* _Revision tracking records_
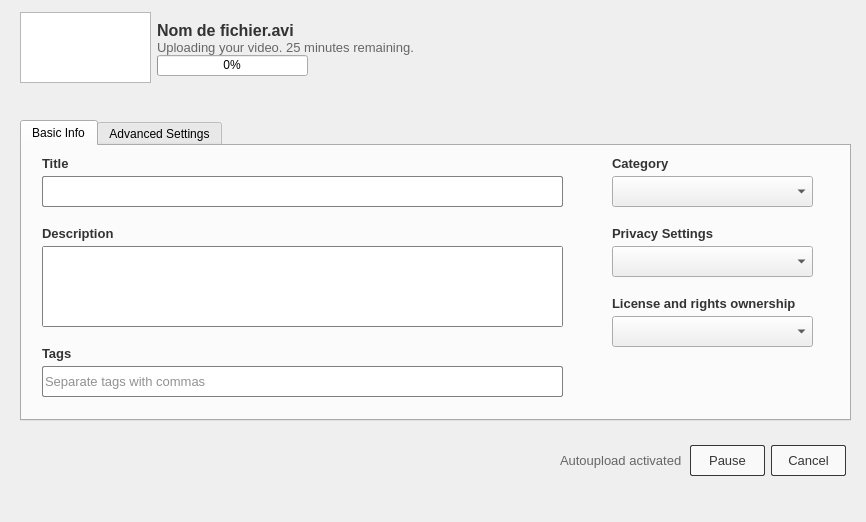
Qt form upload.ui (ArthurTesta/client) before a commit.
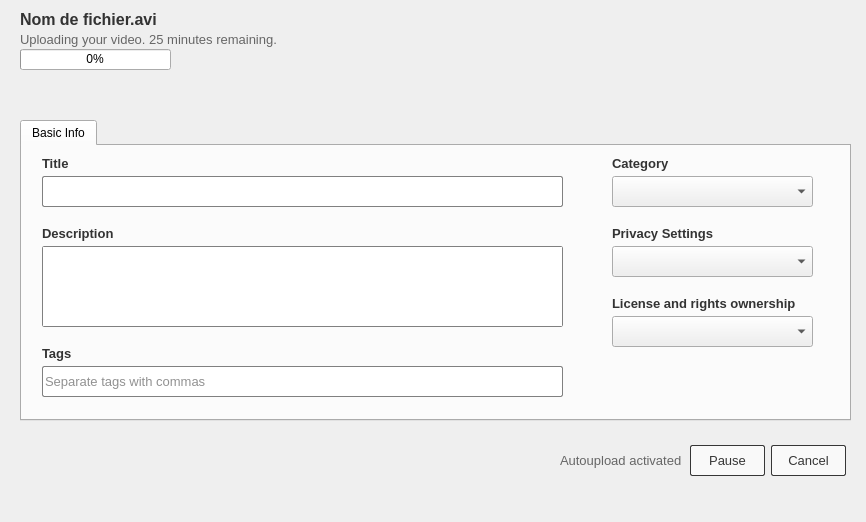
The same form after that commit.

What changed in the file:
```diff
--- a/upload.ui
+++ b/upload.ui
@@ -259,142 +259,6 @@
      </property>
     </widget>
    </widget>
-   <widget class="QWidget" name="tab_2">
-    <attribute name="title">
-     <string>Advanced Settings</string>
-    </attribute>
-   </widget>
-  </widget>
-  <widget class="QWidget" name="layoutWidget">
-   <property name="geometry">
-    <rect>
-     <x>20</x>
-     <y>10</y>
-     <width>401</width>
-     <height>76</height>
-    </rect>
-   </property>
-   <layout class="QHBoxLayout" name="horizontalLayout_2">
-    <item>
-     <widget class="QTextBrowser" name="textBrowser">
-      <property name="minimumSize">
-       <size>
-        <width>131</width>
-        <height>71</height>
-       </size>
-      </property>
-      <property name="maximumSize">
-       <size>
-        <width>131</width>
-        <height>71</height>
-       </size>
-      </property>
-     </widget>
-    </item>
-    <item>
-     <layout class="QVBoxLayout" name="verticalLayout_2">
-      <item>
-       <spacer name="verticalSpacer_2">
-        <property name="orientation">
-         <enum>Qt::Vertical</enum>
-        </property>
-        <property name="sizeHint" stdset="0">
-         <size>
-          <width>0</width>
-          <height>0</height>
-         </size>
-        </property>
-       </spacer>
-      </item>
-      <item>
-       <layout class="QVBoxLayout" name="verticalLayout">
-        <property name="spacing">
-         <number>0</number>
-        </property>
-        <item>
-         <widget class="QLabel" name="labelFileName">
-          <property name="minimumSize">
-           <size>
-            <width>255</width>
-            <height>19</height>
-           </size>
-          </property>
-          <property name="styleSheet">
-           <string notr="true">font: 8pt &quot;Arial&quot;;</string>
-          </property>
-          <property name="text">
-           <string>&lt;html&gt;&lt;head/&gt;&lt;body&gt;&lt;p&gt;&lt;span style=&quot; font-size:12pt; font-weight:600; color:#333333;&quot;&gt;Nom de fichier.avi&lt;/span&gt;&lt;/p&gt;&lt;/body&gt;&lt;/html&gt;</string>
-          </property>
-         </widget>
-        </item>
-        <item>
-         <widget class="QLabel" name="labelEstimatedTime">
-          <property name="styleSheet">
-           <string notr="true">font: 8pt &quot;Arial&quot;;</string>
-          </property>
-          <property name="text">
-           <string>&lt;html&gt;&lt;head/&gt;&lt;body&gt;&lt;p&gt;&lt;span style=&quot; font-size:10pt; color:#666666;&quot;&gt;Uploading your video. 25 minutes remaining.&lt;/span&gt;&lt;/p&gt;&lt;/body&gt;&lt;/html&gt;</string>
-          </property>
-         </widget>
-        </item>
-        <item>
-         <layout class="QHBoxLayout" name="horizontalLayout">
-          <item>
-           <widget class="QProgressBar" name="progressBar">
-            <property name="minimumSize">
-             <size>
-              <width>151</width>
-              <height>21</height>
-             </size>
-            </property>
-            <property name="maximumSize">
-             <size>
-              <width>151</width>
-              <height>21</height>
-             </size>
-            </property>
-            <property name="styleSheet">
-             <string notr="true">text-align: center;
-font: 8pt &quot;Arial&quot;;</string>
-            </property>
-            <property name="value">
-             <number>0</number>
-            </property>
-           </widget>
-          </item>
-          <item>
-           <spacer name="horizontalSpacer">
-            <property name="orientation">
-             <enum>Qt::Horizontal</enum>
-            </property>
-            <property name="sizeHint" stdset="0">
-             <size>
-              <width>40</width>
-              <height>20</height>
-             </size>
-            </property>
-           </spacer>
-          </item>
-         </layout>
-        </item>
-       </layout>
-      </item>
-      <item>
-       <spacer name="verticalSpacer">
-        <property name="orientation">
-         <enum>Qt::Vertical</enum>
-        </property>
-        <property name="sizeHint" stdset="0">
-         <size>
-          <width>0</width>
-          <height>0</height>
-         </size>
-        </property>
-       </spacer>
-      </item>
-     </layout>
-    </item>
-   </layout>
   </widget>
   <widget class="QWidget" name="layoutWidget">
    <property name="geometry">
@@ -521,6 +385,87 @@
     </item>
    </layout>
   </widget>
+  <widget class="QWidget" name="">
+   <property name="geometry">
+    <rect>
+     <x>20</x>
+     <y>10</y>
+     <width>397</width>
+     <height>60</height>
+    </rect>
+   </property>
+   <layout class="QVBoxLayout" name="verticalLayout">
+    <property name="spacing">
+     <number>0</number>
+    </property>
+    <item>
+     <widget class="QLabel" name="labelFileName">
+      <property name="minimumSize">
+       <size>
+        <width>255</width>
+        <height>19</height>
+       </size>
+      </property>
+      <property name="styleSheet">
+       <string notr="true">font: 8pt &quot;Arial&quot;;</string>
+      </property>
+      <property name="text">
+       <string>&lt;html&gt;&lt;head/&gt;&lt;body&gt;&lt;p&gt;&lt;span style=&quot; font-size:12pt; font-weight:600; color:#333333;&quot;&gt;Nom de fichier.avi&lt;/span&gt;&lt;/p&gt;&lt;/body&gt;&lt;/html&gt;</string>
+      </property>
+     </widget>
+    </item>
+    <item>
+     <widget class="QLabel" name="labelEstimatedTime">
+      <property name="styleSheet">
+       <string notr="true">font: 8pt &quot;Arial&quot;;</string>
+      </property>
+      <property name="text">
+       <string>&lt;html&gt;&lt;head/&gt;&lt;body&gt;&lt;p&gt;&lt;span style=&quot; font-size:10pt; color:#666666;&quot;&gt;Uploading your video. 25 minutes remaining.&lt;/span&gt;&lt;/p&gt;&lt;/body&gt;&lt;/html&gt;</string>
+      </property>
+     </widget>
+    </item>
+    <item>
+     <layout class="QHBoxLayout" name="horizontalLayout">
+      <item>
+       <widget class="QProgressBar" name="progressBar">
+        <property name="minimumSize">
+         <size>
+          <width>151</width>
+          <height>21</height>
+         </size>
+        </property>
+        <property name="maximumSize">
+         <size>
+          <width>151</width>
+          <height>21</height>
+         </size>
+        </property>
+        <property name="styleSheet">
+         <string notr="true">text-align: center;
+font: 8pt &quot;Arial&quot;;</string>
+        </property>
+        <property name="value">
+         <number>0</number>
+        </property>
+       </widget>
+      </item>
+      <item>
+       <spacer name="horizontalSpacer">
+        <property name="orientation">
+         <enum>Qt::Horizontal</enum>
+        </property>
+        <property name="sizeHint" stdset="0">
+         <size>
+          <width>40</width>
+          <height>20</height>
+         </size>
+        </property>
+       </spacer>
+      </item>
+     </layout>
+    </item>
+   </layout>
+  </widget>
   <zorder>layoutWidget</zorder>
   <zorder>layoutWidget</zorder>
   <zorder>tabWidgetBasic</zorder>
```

* _Work request_
Using the data above, return every line that contains the string "QLabel".

* _Task output_
-         <widget class="QLabel" name="labelFileName">
-         <widget class="QLabel" name="labelEstimatedTime">
+     <widget class="QLabel" name="labelFileName">
+     <widget class="QLabel" name="labelEstimatedTime">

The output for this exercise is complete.